The barrels are then to be disposed of in accordance with the current state of the art and legislation. The contract has a term of around four years and includes the design and testing of special machines and tools that can be operated remotely.
"With our decades of experience in dealing with radioactive waste and our tailor-made solutions, we help the Federal Association for Final Storage to implement a reliable process for the safe recovery of radioactive waste from the Asse II mine," said Christina Johansson, interim CEO and CFO at Bilfinger. "As a long-term partner of the nuclear industry, we cover the entire life cycle of nuclear facilities: from new construction to modernisation to dismantling and waste treatment."
A team from the Würzburg subsidiary Bilfinger Noell , together with the mining specialist and Thyssen Schachtbau subsidiary OLKO-Maschinentechnik GmbH, will develop and build special machine prototypes with which the radioactive waste stored in metal drums can be remotely recovered and made available for removal. The salvage work is particularly demanding because some of the barrels have been spilled with salt. In addition to the strict requirements of the nuclear sector, the special requirements in mining apply, which means that there are particularly high requirements for the safety of the devices. With the help of special tools from Bilfinger Noell, the barrels will later be safely recovered from a depth of 511 and 725 meters.

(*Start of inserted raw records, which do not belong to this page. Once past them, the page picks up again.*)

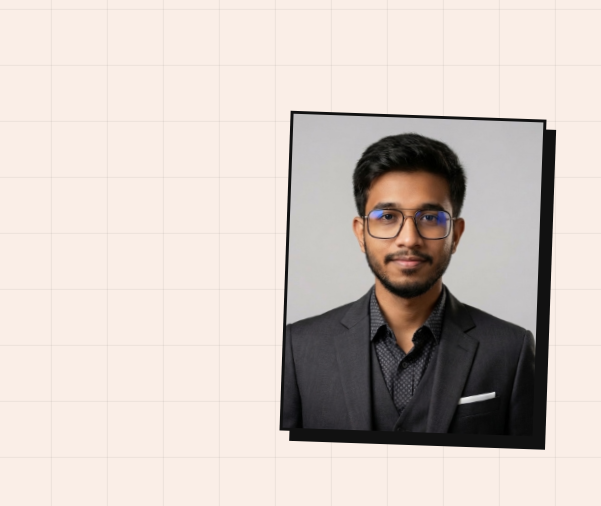
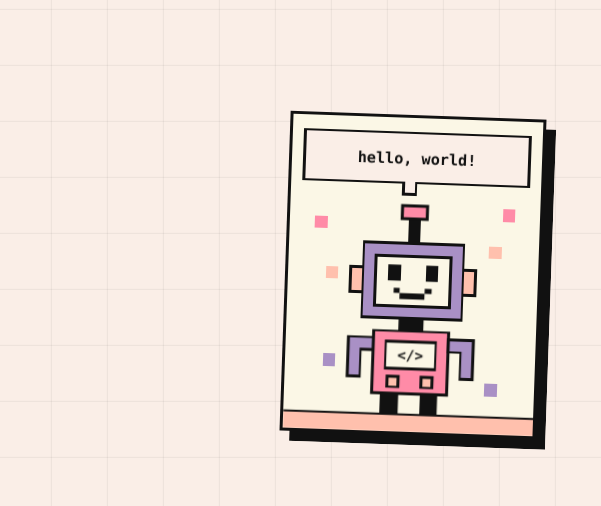
Before and after one commit to shams-27/portfolio, a plain HTML site: page index.html in a window 1280 px wide. Shown: the part 138-644 px from the top of the page, 679-1280 px from the left. Drawn offline with Linux system fonts and the light colour scheme; no server answers.

Commit message:
Add files via upload

```diff
--- a/index.html
+++ b/index.html
@@ -121,7 +121,38 @@
                         </div>
                     </div>
                     <div class="hero-photo">
-                        <img src="Shams.jpeg" alt="Portrait of Shams Kabir" width="280" height="350">
+                        <svg class="hero-art" viewBox="0 0 280 350" width="280" height="350" role="img" aria-label="Pixel-art robot mascot that blinks and occasionally waves, saying hello, world" shape-rendering="crispEdges" font-family="'IBM Plex Mono', ui-monospace, Menlo, Consolas, monospace">
+                            <rect width="280" height="350" fill="var(--card)"/>
+                            <g fill="var(--c2)"><rect x="28" y="112" width="14" height="14"/><rect x="238" y="98" width="14" height="14"/></g>
+                            <g fill="var(--c3)"><rect x="42" y="266" width="14" height="14"/><rect x="224" y="294" width="14" height="14"/></g>
+                            <g fill="var(--c1)"><rect x="224" y="140" width="14" height="14"/><rect x="42" y="168" width="14" height="14"/></g>
+                            <rect x="14" y="16" width="252" height="56" fill="var(--bg)" stroke="var(--ink)" stroke-width="3"/>
+                            <rect x="126" y="70" width="14" height="15" fill="var(--bg)"/>
+                            <path d="M126 71V85H140V71" fill="none" stroke="var(--ink)" stroke-width="3"/>
+                            <rect x="129" y="68" width="8" height="5" fill="var(--bg)"/>
+                            <text x="140" y="51" text-anchor="middle" font-size="17" font-weight="700" fill="var(--ink)">hello, world!</text>
+                            <rect x="133" y="112" width="14" height="30" fill="var(--ink)"/>
+                            <rect class="led" x="126" y="98" width="28" height="14" fill="var(--c2)" stroke="var(--ink)" stroke-width="3"/>
+                            <rect x="70" y="168" width="14" height="28" fill="var(--c1)" stroke="var(--ink)" stroke-width="3"/>
+                            <rect x="196" y="168" width="14" height="28" fill="var(--c1)" stroke="var(--ink)" stroke-width="3"/>
+                            <rect x="84" y="140" width="112" height="84" fill="var(--c3)" stroke="var(--ink)" stroke-width="3"/>
+                            <rect x="98" y="154" width="84" height="56" fill="var(--card)" stroke="var(--ink)" stroke-width="3"/>
+                            <g class="eyes"><rect x="112" y="164" width="14" height="18" fill="var(--ink)"/><rect x="154" y="164" width="14" height="18" fill="var(--ink)"/></g>
+                            <g fill="var(--ink)"><rect x="119" y="190" width="7" height="6"/><rect x="154" y="190" width="7" height="6"/><rect x="126" y="196" width="28" height="6"/></g>
+                            <rect x="126" y="224" width="28" height="14" fill="var(--ink)"/>
+                            <rect x="108" y="308" width="20" height="24" fill="var(--ink)"/>
+                            <rect x="152" y="308" width="20" height="24" fill="var(--ink)"/>
+                            <path d="M70 246H98V260H84V290H70Z" fill="var(--c3)" stroke="var(--ink)" stroke-width="3"/>
+                            <rect x="98" y="238" width="84" height="70" fill="var(--c2)" stroke="var(--ink)" stroke-width="3"/>
+                            <rect x="112" y="250" width="56" height="30" fill="var(--card)" stroke="var(--ink)" stroke-width="3"/>
+                            <text x="140" y="271" text-anchor="middle" font-size="16" font-weight="700" fill="var(--ink)">&lt;/&gt;</text>
+                            <g fill="var(--c1)"><rect x="115" y="289" width="12" height="12" stroke="var(--ink)" stroke-width="3"/><rect x="153" y="289" width="12" height="12" stroke="var(--ink)" stroke-width="3"/></g>
+                            <path class="arm" d="M182 246H210V290H196V260H182Z" fill="var(--c3)" stroke="var(--ink)" stroke-width="3"/>
+                            <rect y="330" width="280" height="20" fill="var(--c1)"/>
+                            <path d="M0 331.5H280" stroke="var(--ink)" stroke-width="3"/>
+                            <rect x="108" y="308" width="20" height="24" fill="var(--ink)"/>
+                            <rect x="152" y="308" width="20" height="24" fill="var(--ink)"/>
+                        </svg>
                     </div>
                 </div>
             </div>
--- a/style.css
+++ b/style.css
@@ -207,7 +207,8 @@ nav {
 .hero-actions { display: flex; flex-wrap: wrap; align-items: center; gap: 1.25rem 1.5rem; margin-top: clamp(1rem, 3vh, 2rem); }
 
 .hero-photo { width: min(clamp(6rem, 24vh, 13rem), 60%); margin-right: 12px; transform: rotate(2deg); }
-.hero-photo img {
+.hero-photo img,
+.hero-photo svg {
     display: block;
     width: 100%;
     height: auto;
@@ -216,6 +217,22 @@ nav {
     background: var(--card);
     border: var(--bw) solid var(--ink);
     box-shadow: 10px 10px 0 var(--ink);
+}
+/* Pixel mascot: blinks, antenna light pulses, right arm waves now and then */
+.hero-photo svg .eyes, .hero-photo svg .arm { transform-box: view-box; }
+.hero-photo svg .eyes { transform-box: fill-box; transform-origin: center; }
+.hero-photo svg .arm { transform-origin: 189px 253px; }
+@media (prefers-reduced-motion: no-preference) {
+    .hero-photo svg .eyes { animation: mascot-blink 4s infinite; }
+    .hero-photo svg .led { animation: mascot-led 1.2s steps(1) infinite; }
+    .hero-photo svg .arm { animation: mascot-wave 6s ease-in-out infinite; }
+}
+@keyframes mascot-blink { 0%, 92%, 100% { transform: scaleY(1); } 95% { transform: scaleY(0.1); } }
+@keyframes mascot-led { 50% { opacity: 0.2; } }
+@keyframes mascot-wave {
+    0%, 66%, 100% { transform: rotate(0); }
+    72%, 84%, 96% { transform: rotate(-140deg); }
+    78%, 90% { transform: rotate(-168deg); }
 }
 
 /* Traits strip: static band */
@@ -633,7 +650,7 @@ footer p { max-width: 1100px; margin-inline: auto; }
     .hero-foot > div:first-child { display: contents; }
     .hero-lead { grid-area: lead; font-size: 1rem; }
     .hero-foot > .hero-photo { grid-area: photo; order: 0; width: 6.5rem; margin: 0 8px 0 0; align-self: start; }
-    .hero-photo img { box-shadow: 6px 6px 0 var(--ink); }
+    .hero-photo img, .hero-photo svg { box-shadow: 6px 6px 0 var(--ink); }
     .hero-actions { grid-area: actions; gap: 0.7rem 0.8rem; margin-top: 0; }
     .btn, .text-link { padding: 0.55rem 0.9rem; font-size: 0.875rem; gap: 0.4rem; box-shadow: 3px 3px 0 var(--b-sh); }
     .btn:hover, .text-link:hover { box-shadow: 2px 2px 0 var(--b-sh); }
```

"The retrieval of radioactive waste from a disused salt mine is unique in the world and we are pleased that Bilfinger Noell GmbH is at our side in this technologically very demanding project," says Jens Köhler, Head of Asse at BGE.
The Asse II mine is a former salt mine near Braunschweig, which was tested in the 1960s as a repository for radioactive waste. Radioactive waste is stored there on three levels in thousands of metal drums. These are to be recovered in the coming decades using special machines in order to treat the radioactive waste that was stored at that time and to dump it properly in accordance with the current state of the art and legal situation.
Work in the Asse II mine (Photo: Bundesgesellschaft für Finallagerung mbH)